Housing and Community Action Programs


Contact Information

1450 Court St., Suite 108
Redding, CA 96001-1661

Phone: (530) 225-5160
Fax: (530) 225-5178
Hours: 8AM to 4PM Monday-Friday

Census 2020

United States Census 2020

What is the Decennial Census?

Every 10 years, the federal government conducts a population count of everyone in the United States. Data from the census provide the basis for distributing more than $675 billion in federal funds annually to communities across the country to support vital programs—impacting housing, education, transportation, employment, health care, and public policy. They also are used to redraw the boundaries of congressional and state legislative districts and accurately determine the number of congressional seats each state has in the U.S. House of Representatives.

Why is it important to me?

Responding to the census is not only your civic duty; it also affects the amount of funding your community receives, how your community plans for the future, and your representation in government. Specifically, data from the 2020 Census are used to:

  • Ensure public services and funding for schools, hospitals, and fire departments.
  • Plan new homes and businesses and improve neighborhoods.
  • Determine how many seats your state is allocated in the House of Representatives.

When will I complete the Census?

The next census will take place in 2020. Beginning in mid-March, people will receive a notice in the mail to complete the 2020 Census. Once you receive it, you can respond online. In May, the U.S. Census Bureau will begin following up in person with households that haven’t responded to the census.

How can I respond?

In 2020, for the first time ever, the U.S. Census Bureau will accept responses online, but you can still respond by phone or mail if you prefer. Responding should take less time than it takes to finish your morning coffee.

What information will be requested?

The Census Bureau will never ask for:

  • Social Security numbers.
  • Bank or credit card account numbers.
  • Money or donations.
  • Anything on behalf of a political party.

Will my information be kept confidential?

Strict federal law protects your census responses.

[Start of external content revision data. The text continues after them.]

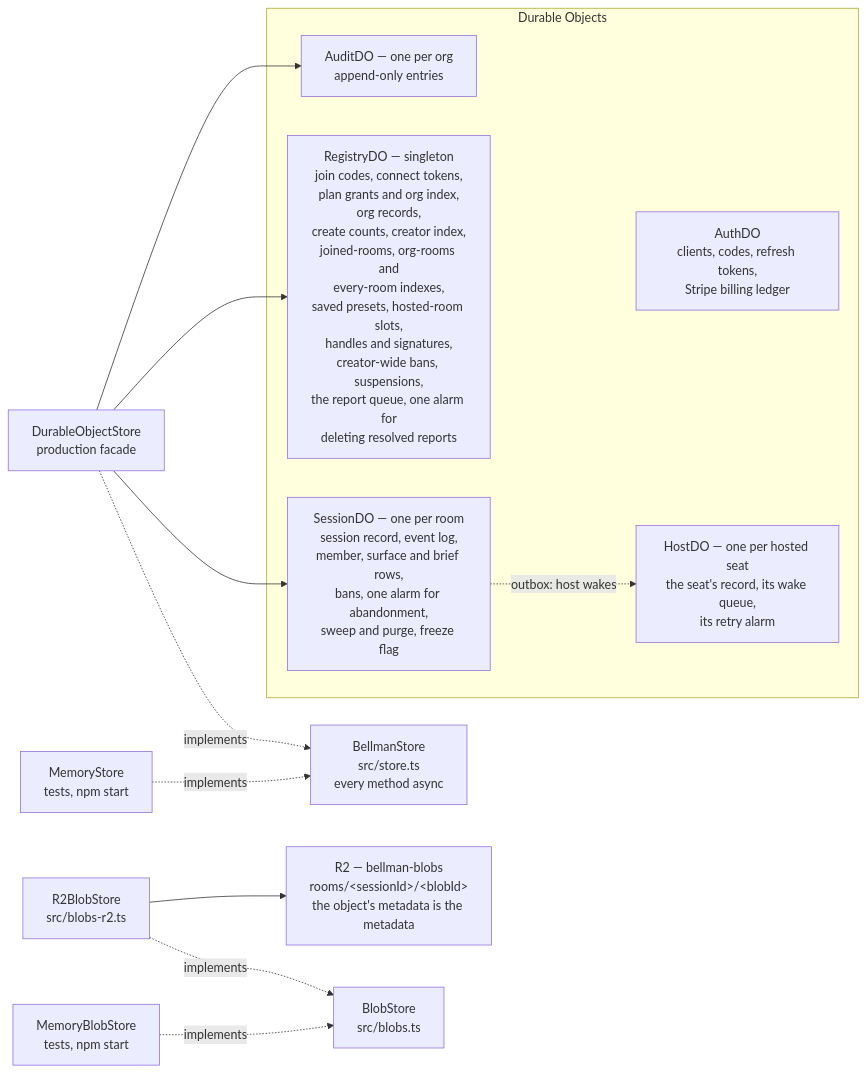
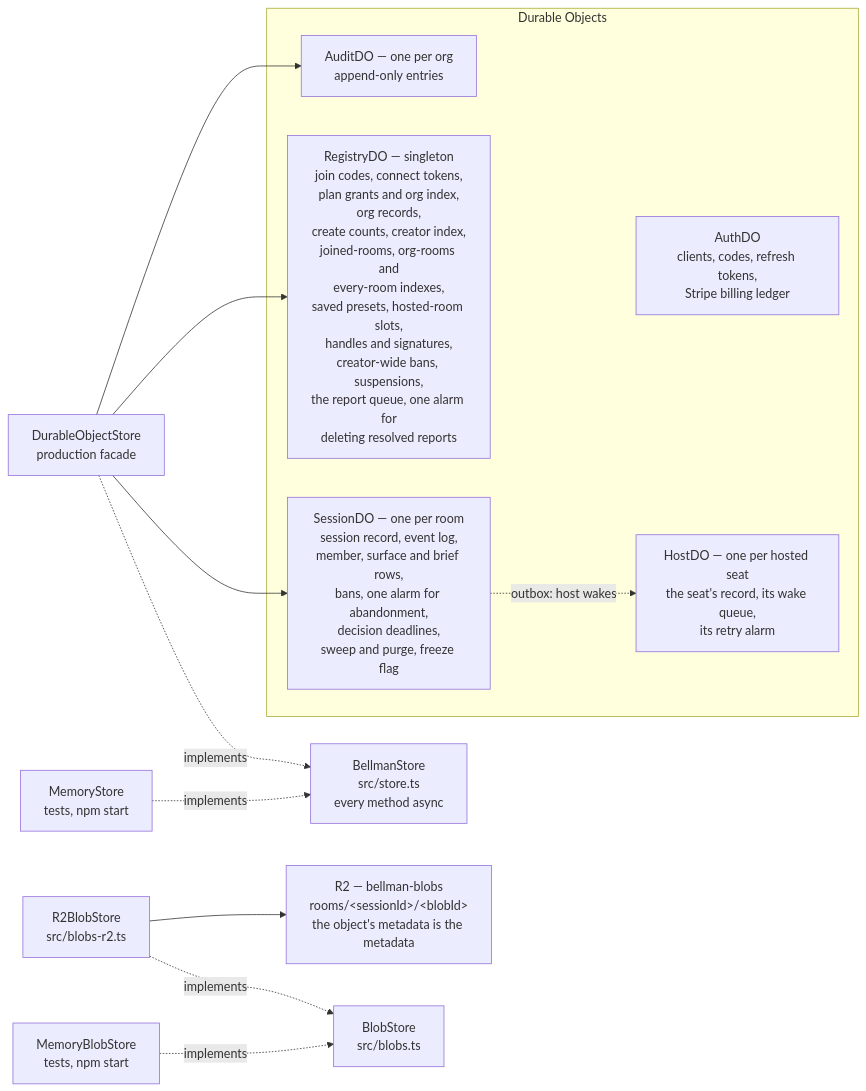
Before and after one commit to bellman-sh/bellman: the fourth of 7 diagrams in docs/ARCHITECTURE.md, drawn with Mermaid. The commit also changed 3 other files, not shown here.

Commit message:
ADR 0040 decision 22: the room's alarm closes overdue decisions; open question 6 resolved. The 1,000-append page test gets its own 30s budget

````diff
--- a/docs/ARCHITECTURE.md
+++ b/docs/ARCHITECTURE.md
@@ -603,26 +603,26 @@
 ```mermaid
 flowchart LR
     BS["BellmanStore<br/>src/store.ts<br/>every method async"]
     MEM["MemoryStore<br/>tests, npm start"] -.implements.-> BS
     DOS["DurableObjectStore<br/>production facade"] -.implements.-> BS
 
     DOS --> SDO
     DOS --> RDO
     DOS --> ADO
 
     subgraph objects["Durable Objects"]
-        SDO["SessionDO — one per room<br/>session record, event log,<br/>member, surface and brief rows,<br/>bans, one alarm for abandonment,<br/>sweep and purge, freeze flag"]
+        SDO["SessionDO — one per room<br/>session record, event log,<br/>member, surface and brief rows,<br/>bans, one alarm for abandonment,<br/>decision deadlines,<br/>sweep and purge, freeze flag"]
         RDO["RegistryDO — singleton<br/>join codes, connect tokens,<br/>plan grants and org index,<br/>org records,<br/>create counts, creator index,<br/>joined-rooms, org-rooms and<br/>every-room indexes,<br/>saved presets, hosted-room slots,<br/>handles and signatures,<br/>creator-wide bans, suspensions,<br/>the report queue, one alarm for<br/>deleting resolved reports"]
         ADO["AuditDO — one per org<br/>append-only entries"]
         AUTH["AuthDO<br/>clients, codes, refresh tokens,<br/>Stripe billing ledger"]
         HDO["HostDO — one per hosted seat<br/>the seat's record, its wake queue,<br/>its retry alarm"]
     end
 
     SDO -.->|"outbox: host wakes"| HDO
 
     BLOB["BlobStore<br/>src/blobs.ts"]
     R2["R2 — bellman-blobs<br/>rooms/&lt;sessionId&gt;/&lt;blobId&gt;<br/>the object's metadata is the metadata"]
     MEMB["MemoryBlobStore<br/>tests, npm start"] -.implements.-> BLOB
     R2S["R2BlobStore<br/>src/blobs-r2.ts"] -.implements.-> BLOB
     R2S --> R2
 ```
````
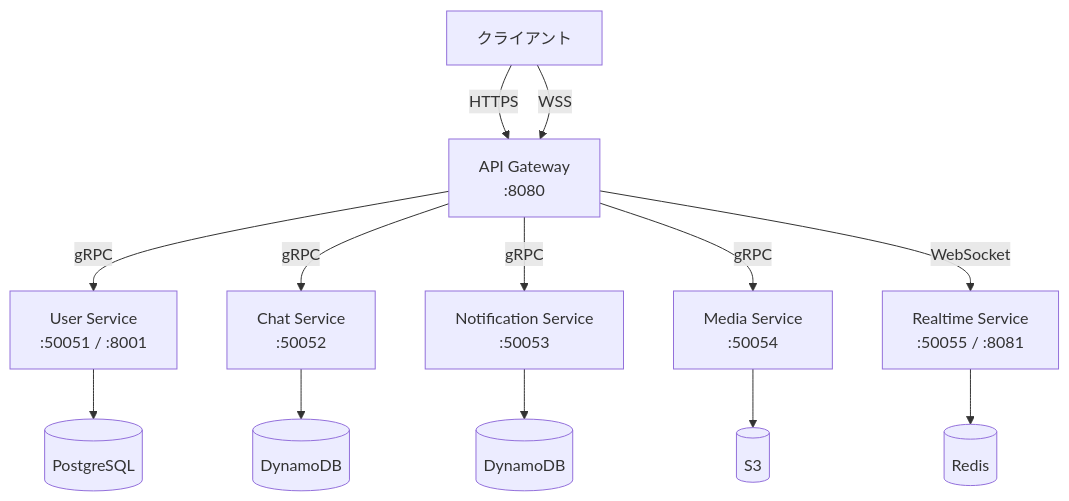
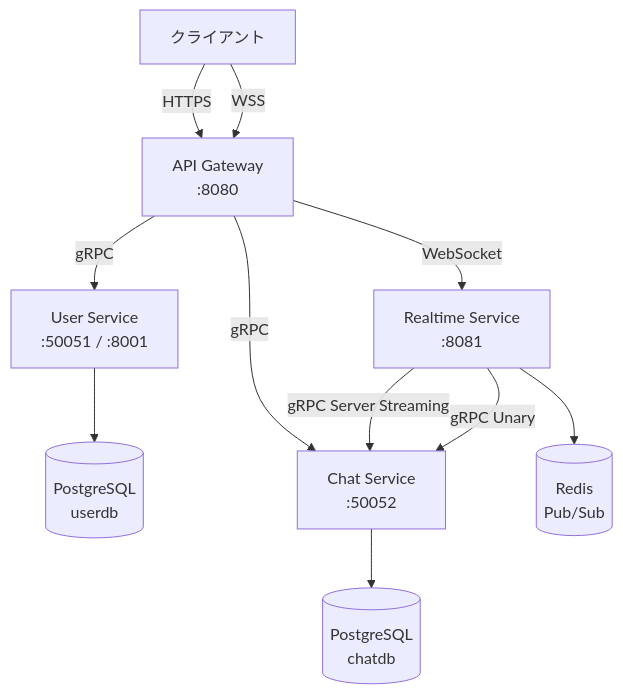
Before and after one commit to shunto-ishiguro/go-microservices-chat: the diagram in README.md, drawn with Mermaid. The commit also changed other lines of this file, not shown here.

````diff
--- a/README.md
+++ b/README.md
@@ -38,17 +42,16 @@
 ```mermaid
 graph TD
     Client["クライアント"] -->|HTTPS| GW["API Gateway<br/>:8080"]
     Client -->|WSS| GW
 
     GW -->|gRPC| US["User Service<br/>:50051 / :8001"]
     GW -->|gRPC| CS["Chat Service<br/>:50052"]
-    GW -->|gRPC| NS["Notification Service<br/>:50053"]
-    GW -->|gRPC| MS["Media Service<br/>:50054"]
-    GW -->|WebSocket| RS["Realtime Service<br/>:50055 / :8081"]
+    GW -->|WebSocket| RS["Realtime Service<br/>:8081"]
 
-    US --> PG1[("PostgreSQL")]
-    CS --> DDB1[("DynamoDB")]
-    NS --> DDB2[("DynamoDB")]
-    MS --> S3[("S3")]
-    RS --> Redis[("Redis")]
+    RS -->|gRPC Server Streaming| CS
+    RS -->|gRPC Unary| CS
+
+    US --> PG1[("PostgreSQL<br/>userdb")]
+    CS --> PG2[("PostgreSQL<br/>chatdb")]
+    RS --> Redis[("Redis<br/>Pub/Sub")]
 ```
````
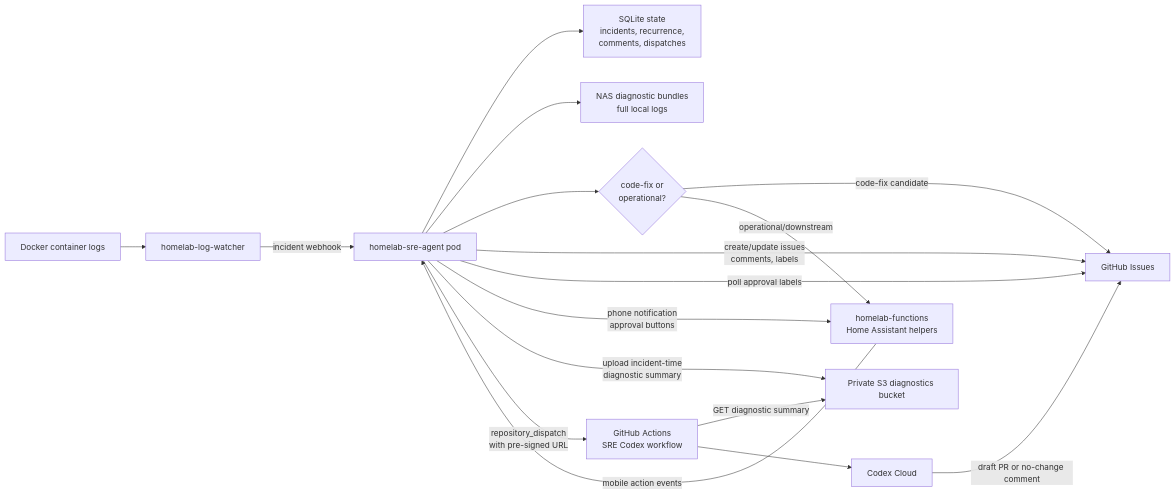
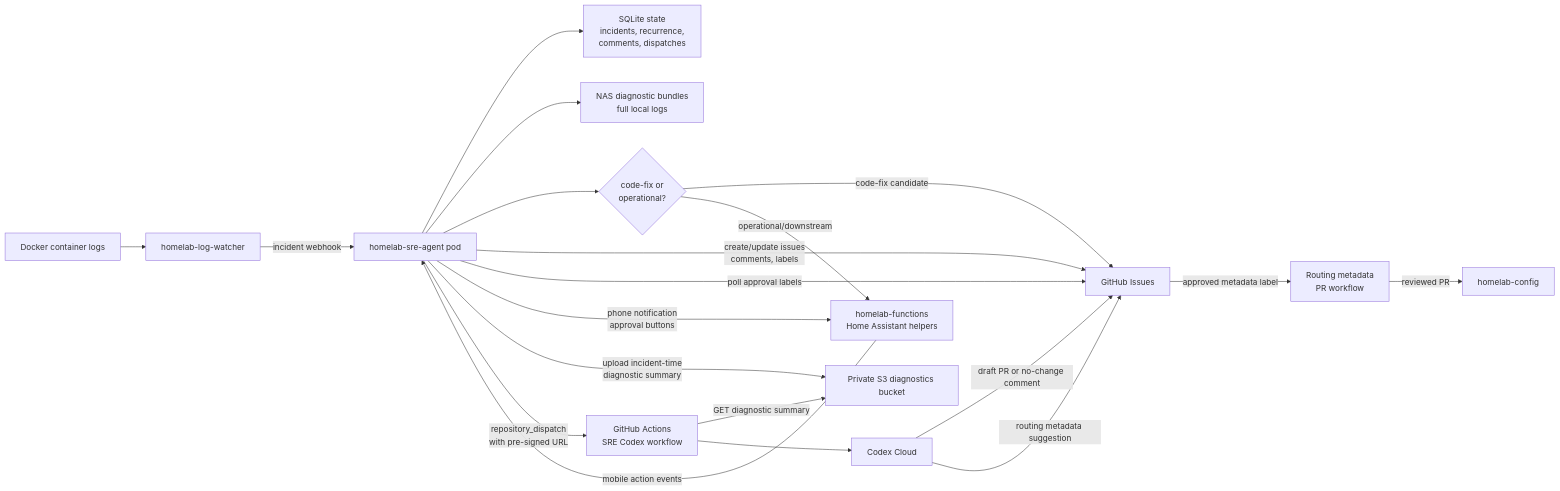
One commit to feocco/homelab-sre-agent changed the diagram in docs/architecture.md. Above: the diagram before and after it, drawn with Mermaid. The commit also changed other lines of this file and 8 other files, not shown here.

Commit message:
feat: add SRE routing metadata PR workflow

````diff
--- a/docs/architecture.md
+++ b/docs/architecture.md
@@ -9,20 +9,23 @@
 ```mermaid
 flowchart LR
     logs["Docker container logs"] --> watcher["homelab-log-watcher"]
     watcher -- "incident webhook" --> sre["homelab-sre-agent pod"]
 
     sre --> state["SQLite state\nincidents, recurrence,\ncomments, dispatches"]
     sre --> localdiag["NAS diagnostic bundles\nfull local logs"]
     sre --> route{"code-fix or\noperational?"}
     route -- "code-fix candidate" --> github
     route -- "operational/downstream" --> helpers
     sre -- "create/update issues\ncomments, labels" --> github["GitHub Issues"]
     sre -- "poll approval labels" --> github
     sre -- "phone notification\napproval buttons" --> helpers["homelab-functions\nHome Assistant helpers"]
     helpers -- "mobile action events" --> sre
     sre -- "upload incident-time\ndiagnostic summary" --> s3["Private S3 diagnostics bucket"]
     sre -- "repository_dispatch\nwith pre-signed URL" --> workflow["GitHub Actions\nSRE Codex workflow"]
     workflow -- "GET diagnostic summary" --> s3
     workflow --> codex["Codex Cloud"]
     codex -- "draft PR or no-change comment" --> github
+    codex -- "routing metadata suggestion" --> github
+    github -- "approved metadata label" --> metapr["Routing metadata\nPR workflow"]
+    metapr -- "reviewed PR" --> config["homelab-config"]
 ```
````
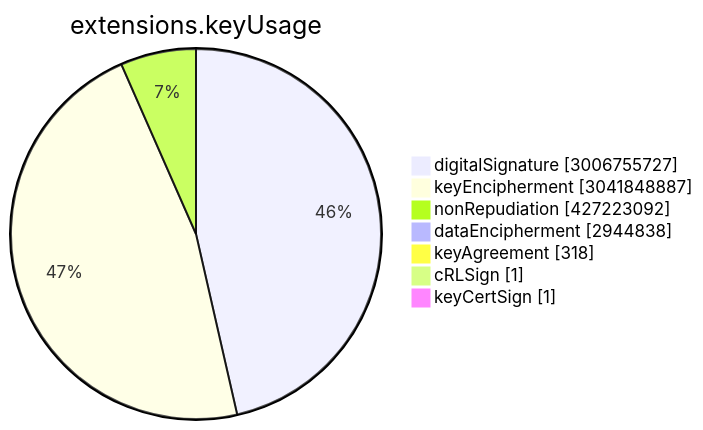
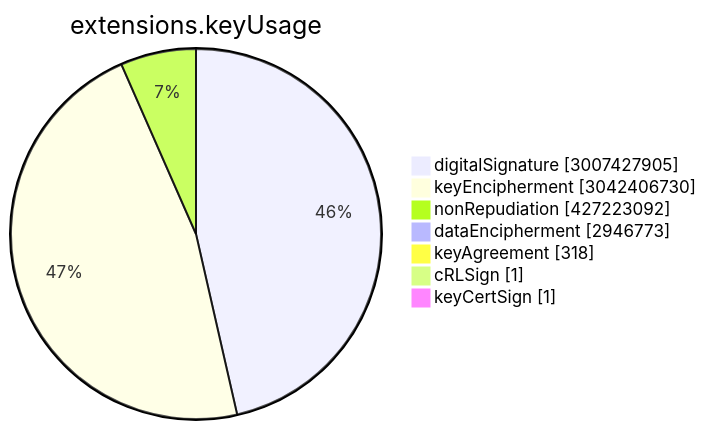
Before and after one commit to christiankrug/ctmonitor_visualization: the sixth of 15 diagrams in TOTAL/README.md, drawn with Mermaid. The commit also changed other lines of this file, not shown here.

````diff
--- a/TOTAL/README.md
+++ b/TOTAL/README.md
@@ -3074,11 +3074,11 @@
 ```mermaid
 pie showData
 title extensions.keyUsage
-"digitalSignature" :3006755727
-"keyEncipherment" :3041848887
+"digitalSignature" :3007427905
+"keyEncipherment" :3042406730
 "nonRepudiation" :427223092
-"dataEncipherment" :2944838
+"dataEncipherment" :2946773
 "keyAgreement" :318
 "cRLSign" :1
 "keyCertSign" :1
 ```
````
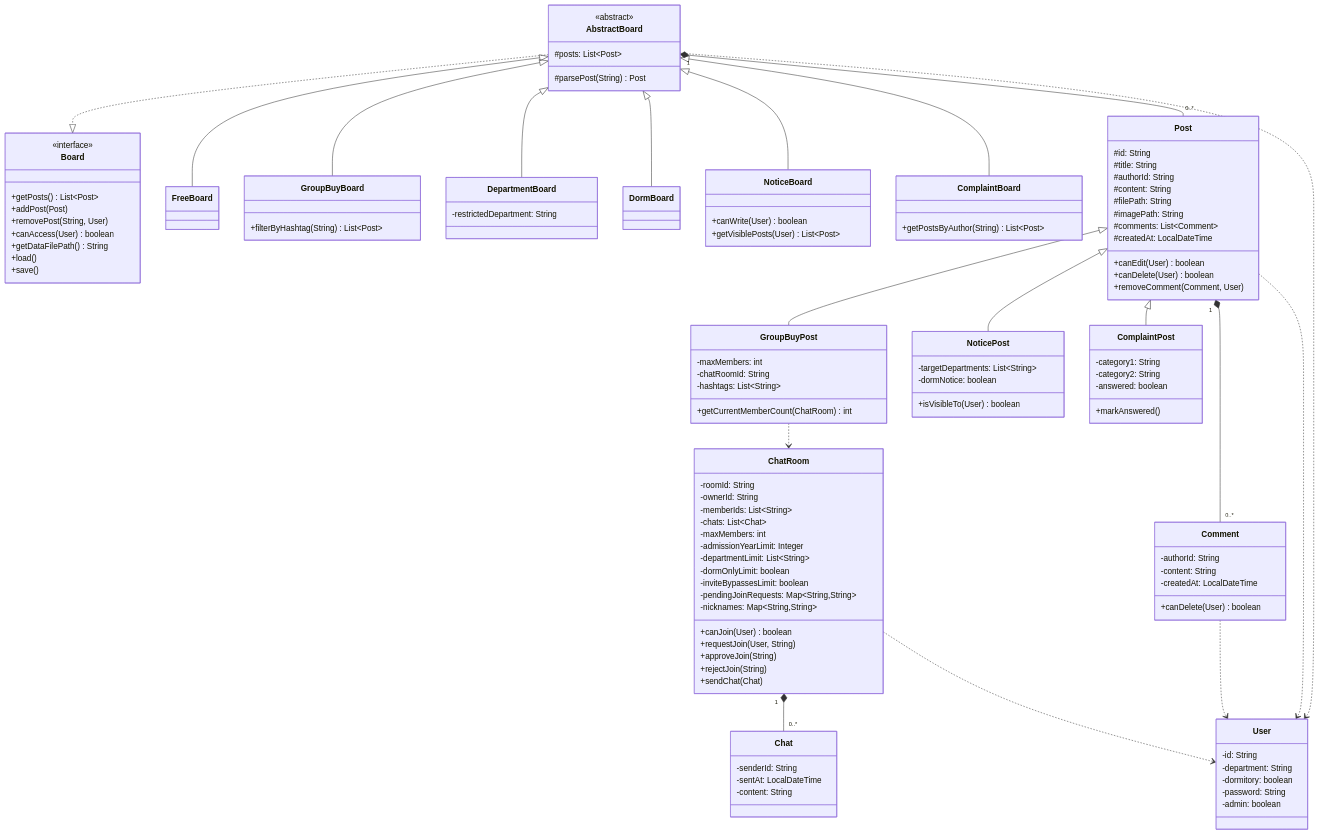
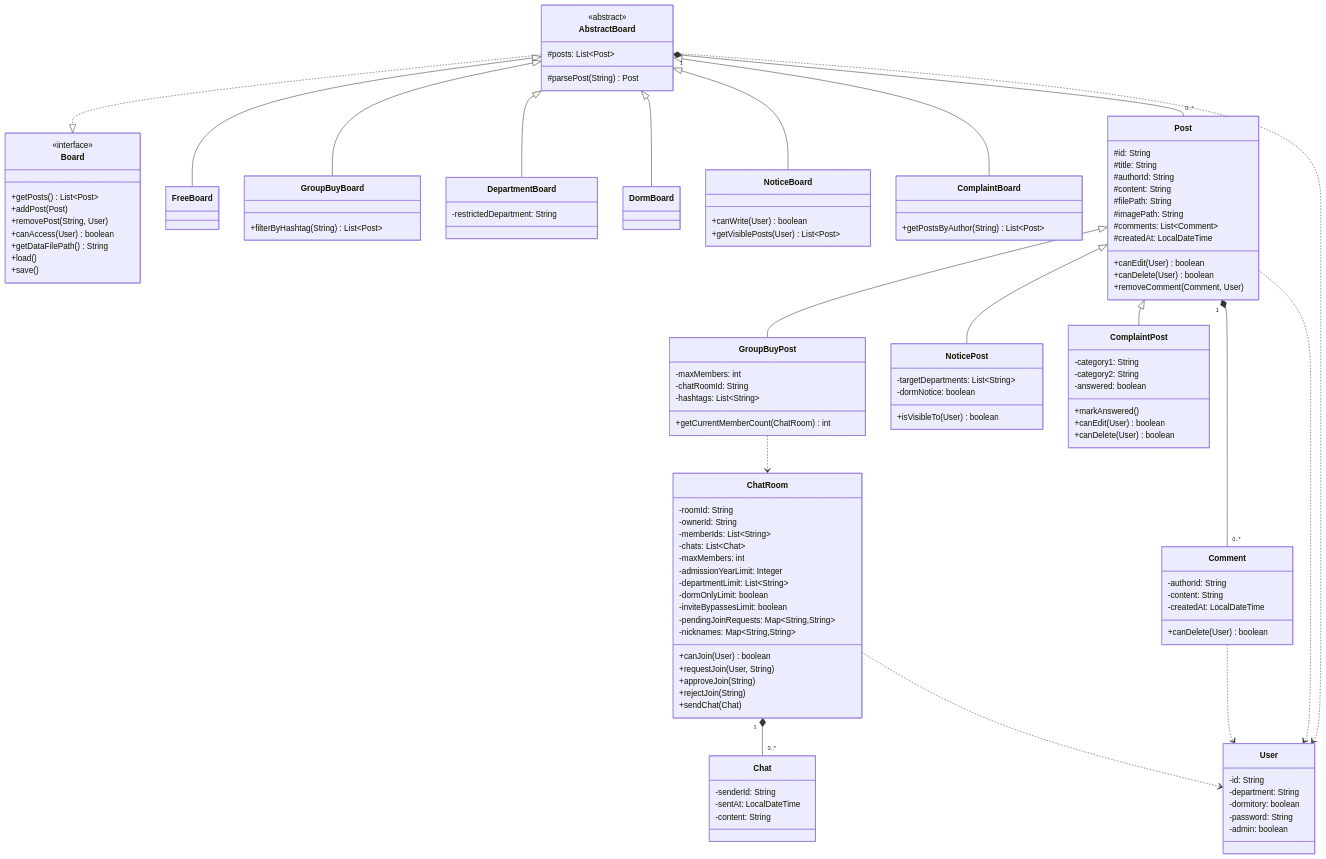
The first of 2 diagrams in documents/07_class_diagram.md (konkon3660/TUK_community_projetct), drawn with Mermaid before and after one commit. The commit also changed other lines of this file and 68 other files, not shown here.

```diff
--- a/documents/07_class_diagram.md
+++ b/documents/07_class_diagram.md
@@ -154,6 +156,8 @@
         -category2: String
         -answered: boolean
         +markAnswered()
+        +canEdit(User) boolean
+        +canDelete(User) boolean
     }
     class Comment {
         -authorId: String
```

It is against the law for any Census Bureau employee to disclose or publish any census information that identifies an individual. Census Bureau employees take a lifelong pledge of confidentiality to handle data responsibly and keep respondents’ information private. The penalty for wrongful disclosure is a fine of up to $250,000 or imprisonment for up to 5 years, or both. No law enforcement agency (not the DHS, ICE, FBI, or CIA) can access or use your personal information at any time. Data collected can only be used for statistical purposes that help inform important decisions, including how much federal funding your community receives. The Census Bureau has a robust cyber security program that incorporates industry best practices and federal security standards for encrypting data.

How do I distinguish between an authentic U.S. Census Bureau contact and fraudulent activity and scams?

The U.S. Census Bureau will never ask for:

  • Your Social Security number
  • Your mother’s maiden name
  • Money or donations
  • Credit card or bank account information
  • Your personal information through email

If a field representative comes to your home, he or she will always have official Census ID.

What does "residence" mean and how do I count the "residents" in my house?

The general rule of thumb is to count people at their usual residence, which is defined as the place where they live and sleep most of the time. Still, in today’s world where everyone is on the go, sometimes that simple definition is not enough. See the document below for answers to many questions about how and where to count: people away from their residence on census day; people who live or stay in more than one place; college students; people in health care facilities; foreigners and visitors; U.S. military; homeless; and so many more residency situations.